## Provided material:

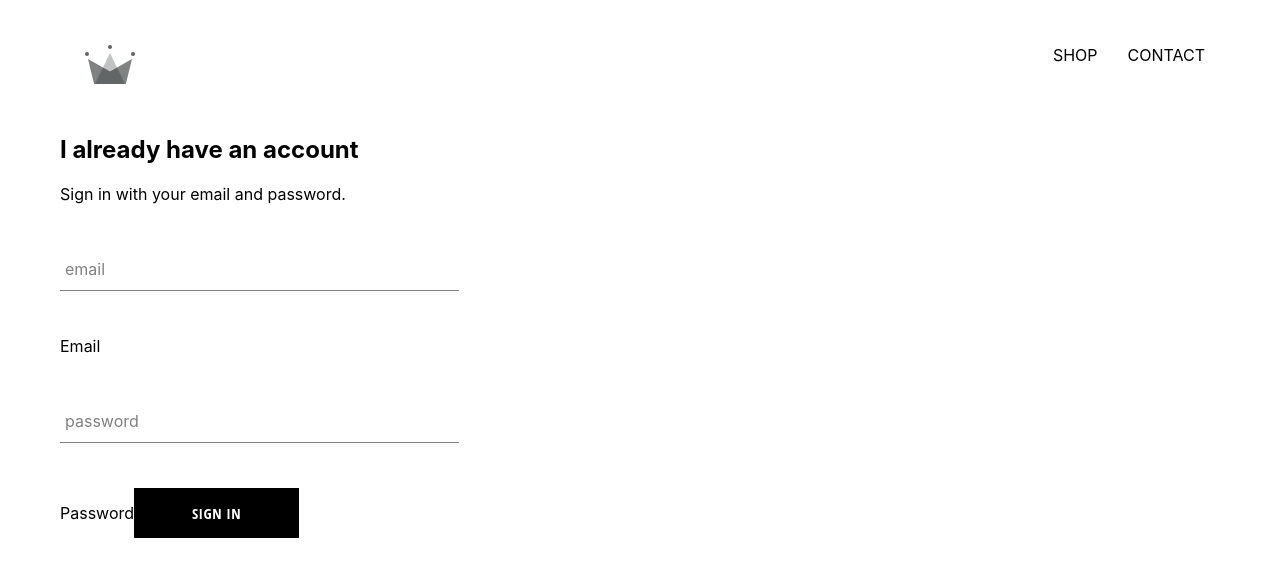
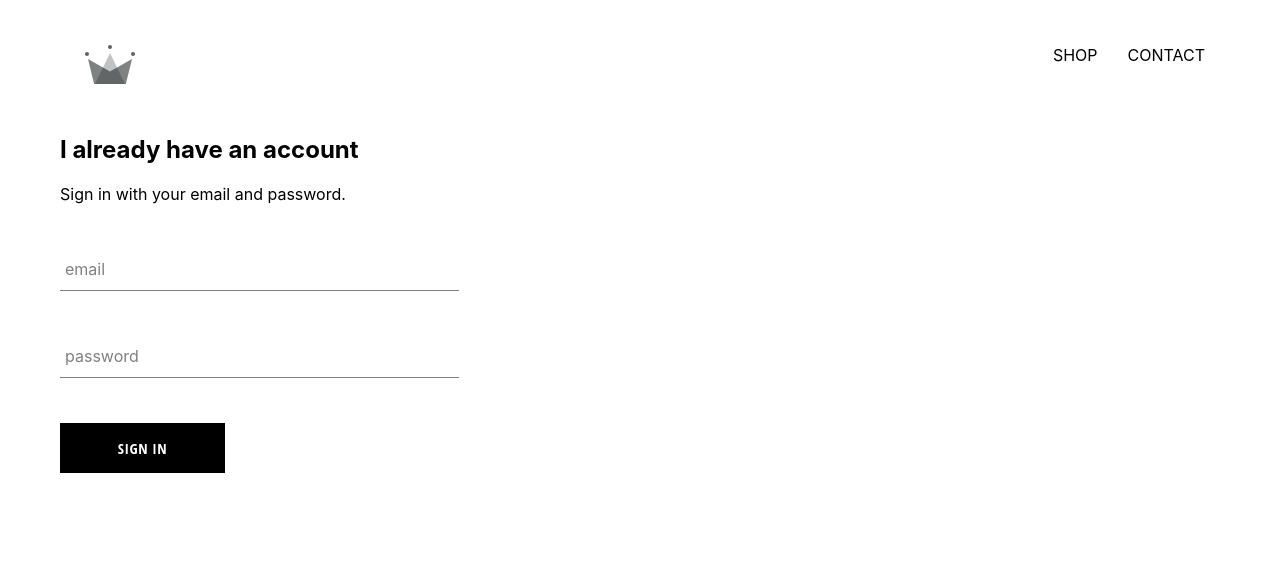
Before and after one commit to yasithWimukthi/clothing-store, a React (Create React App) app: page /signin in a window 1280 px wide. Shown: the top 576 px of the page. Built offline with nearby package versions, Linux system fonts and the light colour scheme.

Commit message:
Edit sign in component

```diff
--- a/src/components/sign-in/sign-in.component.js
+++ b/src/components/sign-in/sign-in.component.js
@@ -42,7 +42,7 @@ class SignIn extends Component{
                         required value={this.state.email}
                         handleChange={this.handleChange}
                     />
-                    <label>Email</label>
+
                     <FormInput
                         name="password"
                         type="password"
@@ -51,7 +51,7 @@ class SignIn extends Component{
                         value={this.state.password}
                         handleChange={this.handleChange}
                     />
-                    <label>Password</label>
+
                     <CustomButton type="submit" >Sign In</CustomButton>
                 </form>
             </div>
```
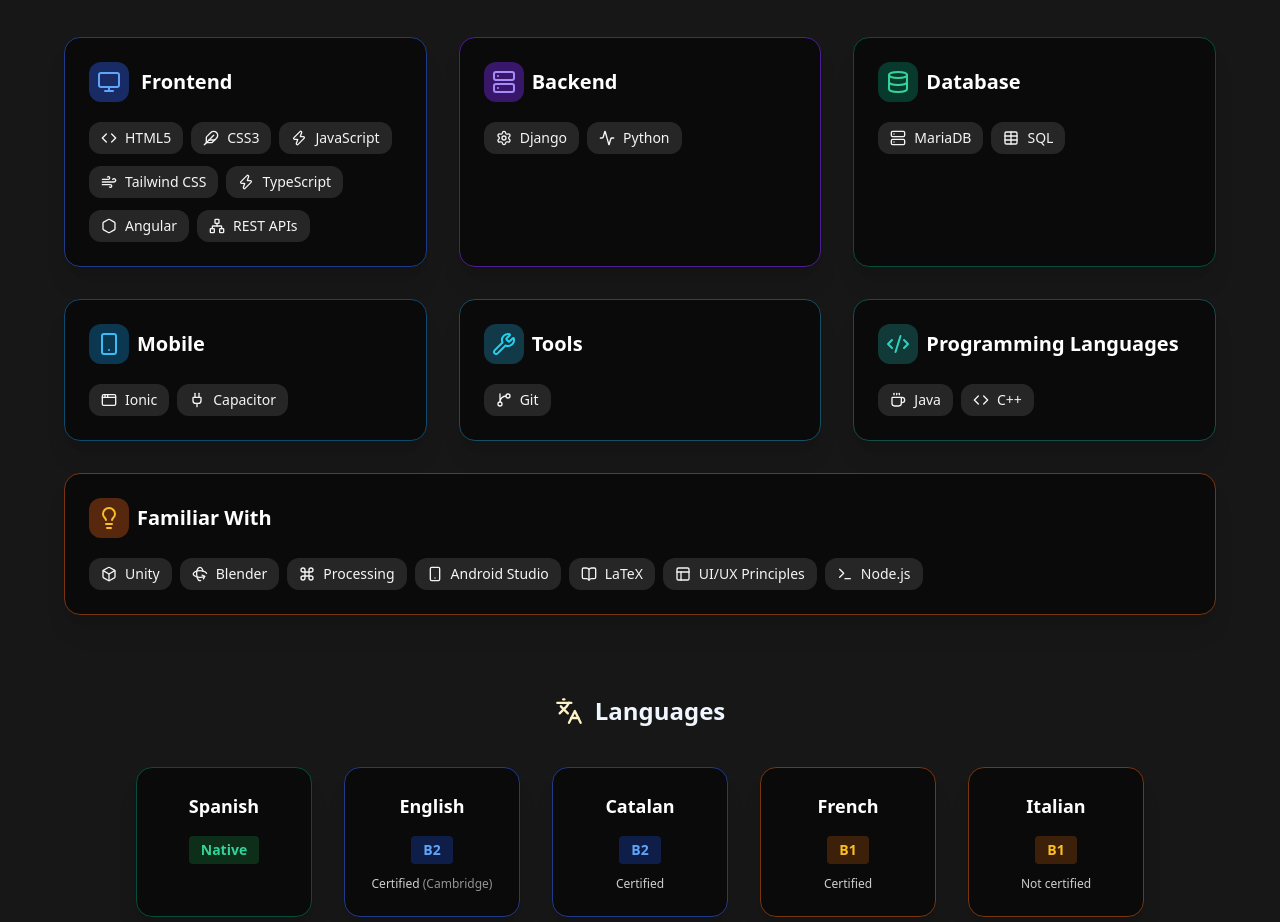
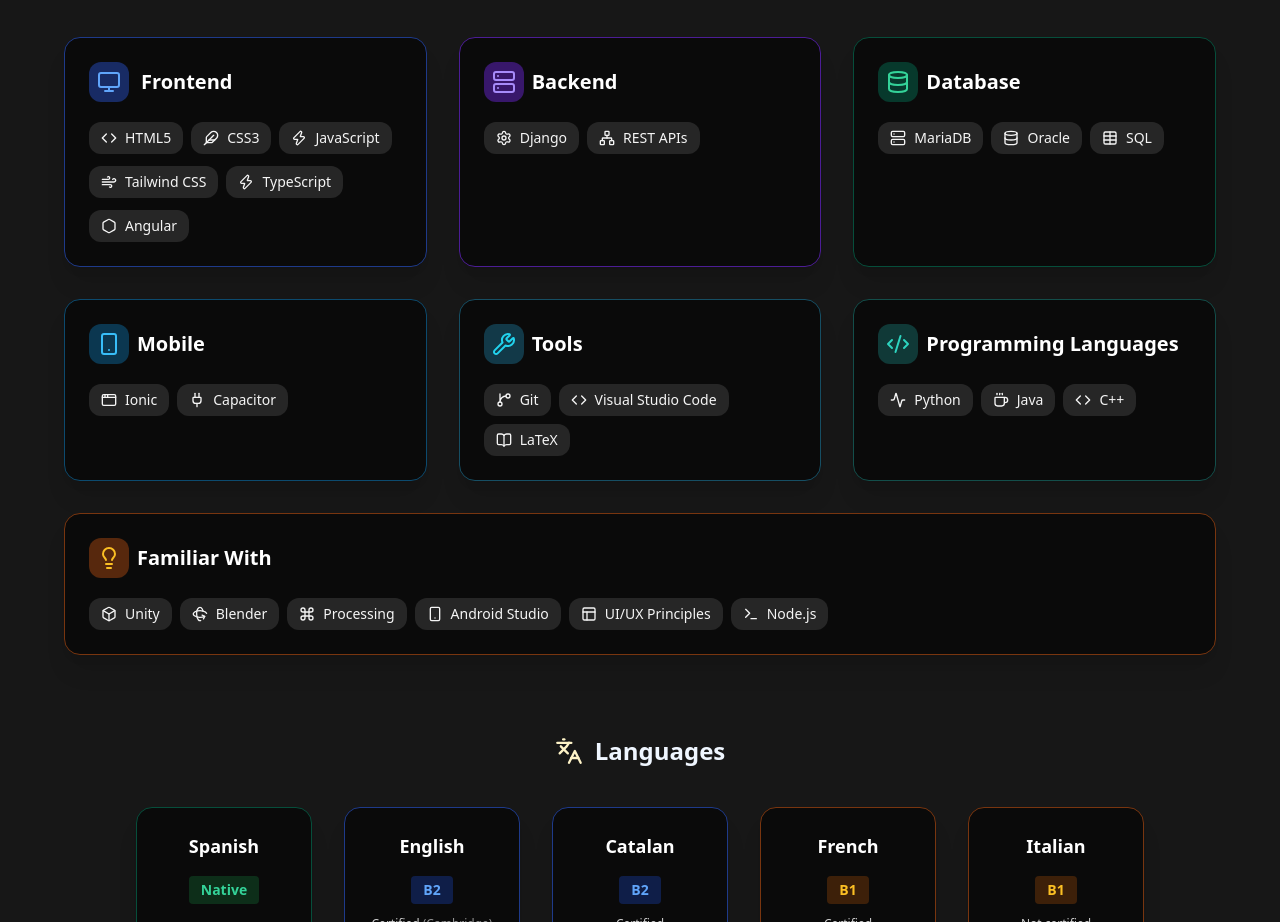
Before and after one commit to javileon01/portfolio, a website: page index.html in a window 1280 px wide. Shown: the part 3928-4850 px from the top of the page. Drawn offline with nearby package versions, Linux system fonts and the light colour scheme.

Commit message:
Skills actualizadas

```diff
--- a/index.html
+++ b/index.html
@@ -490,9 +490,6 @@
             <span class="px-3 py-1.5 rounded-xl bg-neutral-800 text-neutral-100 font-medium flex items-center gap-2 text-sm transition-all duration-200 hover:scale-105 hover:bg-neutral-700 cursor-pointer">
               <i data-lucide="hexagon" class="w-4 h-4"></i>Angular
             </span>
-            <span class="px-3 py-1.5 rounded-xl bg-neutral-800 text-neutral-100 font-medium flex items-center gap-2 text-sm transition-all duration-200 hover:scale-105 hover:bg-neutral-700 cursor-pointer">
-              <i data-lucide="network" class="w-4 h-4"></i>REST APIs
-            </span>
           </div>
         </div>
         <!-- Backend -->
@@ -508,7 +505,7 @@
               <i data-lucide="settings" class="w-4 h-4"></i>Django
             </span>
             <span class="px-3 py-1.5 rounded-xl bg-neutral-800 text-neutral-100 font-medium flex items-center gap-2 text-sm transition-all duration-200 hover:scale-105 hover:bg-neutral-700 cursor-pointer">
-              <i data-lucide="activity" class="w-4 h-4"></i>Python
+              <i data-lucide="network" class="w-4 h-4"></i>REST APIs
             </span>
           </div>
         </div>
@@ -523,6 +520,9 @@
           <div class="flex flex-wrap gap-2">
             <span class="px-3 py-1.5 rounded-xl bg-neutral-800 text-neutral-100 font-medium flex items-center gap-2 text-sm transition-all duration-200 hover:scale-105 hover:bg-neutral-700 cursor-pointer">
               <i data-lucide="server" class="w-4 h-4"></i>MariaDB
+            </span>
+            <span class="px-3 py-1.5 rounded-xl bg-neutral-800 text-neutral-100 font-medium flex items-center gap-2 text-sm transition-all duration-200 hover:scale-105 hover:bg-neutral-700 cursor-pointer">
+              <i data-lucide="database" class="w-4 h-4"></i>Oracle
             </span>
             <span class="px-3 py-1.5 rounded-xl bg-neutral-800 text-neutral-100 font-medium flex items-center gap-2 text-sm transition-all duration-200 hover:scale-105 hover:bg-neutral-700 cursor-pointer">
               <i data-lucide="table" class="w-4 h-4"></i>SQL
@@ -558,6 +558,12 @@
             <span class="px-3 py-1.5 rounded-xl bg-neutral-800 text-neutral-100 font-medium flex items-center gap-2 text-sm transition-all duration-200 hover:scale-105 hover:bg-neutral-700 cursor-pointer">
               <i data-lucide="git-branch" class="w-4 h-4"></i>Git
             </span>
+            <span class="px-3 py-1.5 rounded-xl bg-neutral-800 text-neutral-100 font-medium flex items-center gap-2 text-sm transition-all duration-200 hover:scale-105 hover:bg-neutral-700 cursor-pointer">
+              <i data-lucide="code" class="w-4 h-4"></i>Visual Studio Code
+            </span>
+            <span class="px-3 py-1.5 rounded-xl bg-neutral-800 text-neutral-100 font-medium flex items-center gap-2 text-sm transition-all duration-200 hover:scale-105 hover:bg-neutral-700 cursor-pointer">
+              <i data-lucide="book-open" class="w-4 h-4"></i>LaTeX
+            </span>
           </div>
         </div>
         <!-- Programming Languages -->
@@ -569,6 +575,9 @@
             <span class="text-xl font-bold text-white">Programming Languages</span>
           </div>
           <div class="flex flex-wrap gap-2">
+            <span class="px-3 py-1.5 rounded-xl bg-neutral-800 text-neutral-100 font-medium flex items-center gap-2 text-sm transition-all duration-200 hover:scale-105 hover:bg-neutral-700 cursor-pointer">
+              <i data-lucide="activity" class="w-4 h-4"></i>Python
+            </span>
             <span class="px-3 py-1.5 rounded-xl bg-neutral-800 text-neutral-100 font-medium flex items-center gap-2 text-sm transition-all duration-200 hover:scale-105 hover:bg-neutral-700 cursor-pointer">
               <i data-lucide="coffee" class="w-4 h-4"></i>Java
             </span>
@@ -597,9 +606,6 @@
             </span>
             <span class="px-3 py-1.5 rounded-xl bg-neutral-800 text-neutral-100 font-medium flex items-center gap-2 text-sm transition-all duration-200 hover:scale-105 hover:bg-neutral-700 cursor-pointer">
               <i data-lucide="smartphone" class="w-4 h-4"></i>Android Studio
-            </span>
-            <span class="px-3 py-1.5 rounded-xl bg-neutral-800 text-neutral-100 font-medium flex items-center gap-2 text-sm transition-all duration-200 hover:scale-105 hover:bg-neutral-700 cursor-pointer">
-              <i data-lucide="book-open" class="w-4 h-4"></i>LaTeX
             </span>
             <span class="px-3 py-1.5 rounded-xl bg-neutral-800 text-neutral-100 font-medium flex items-center gap-2 text-sm transition-all duration-200 hover:scale-105 hover:bg-neutral-700 cursor-pointer">
               <i data-lucide="layout" class="w-4 h-4"></i>UI/UX Principles
```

## Task goal:
Find how many lines in the entries above use the word "index". Write the number alone.

## Task result:
3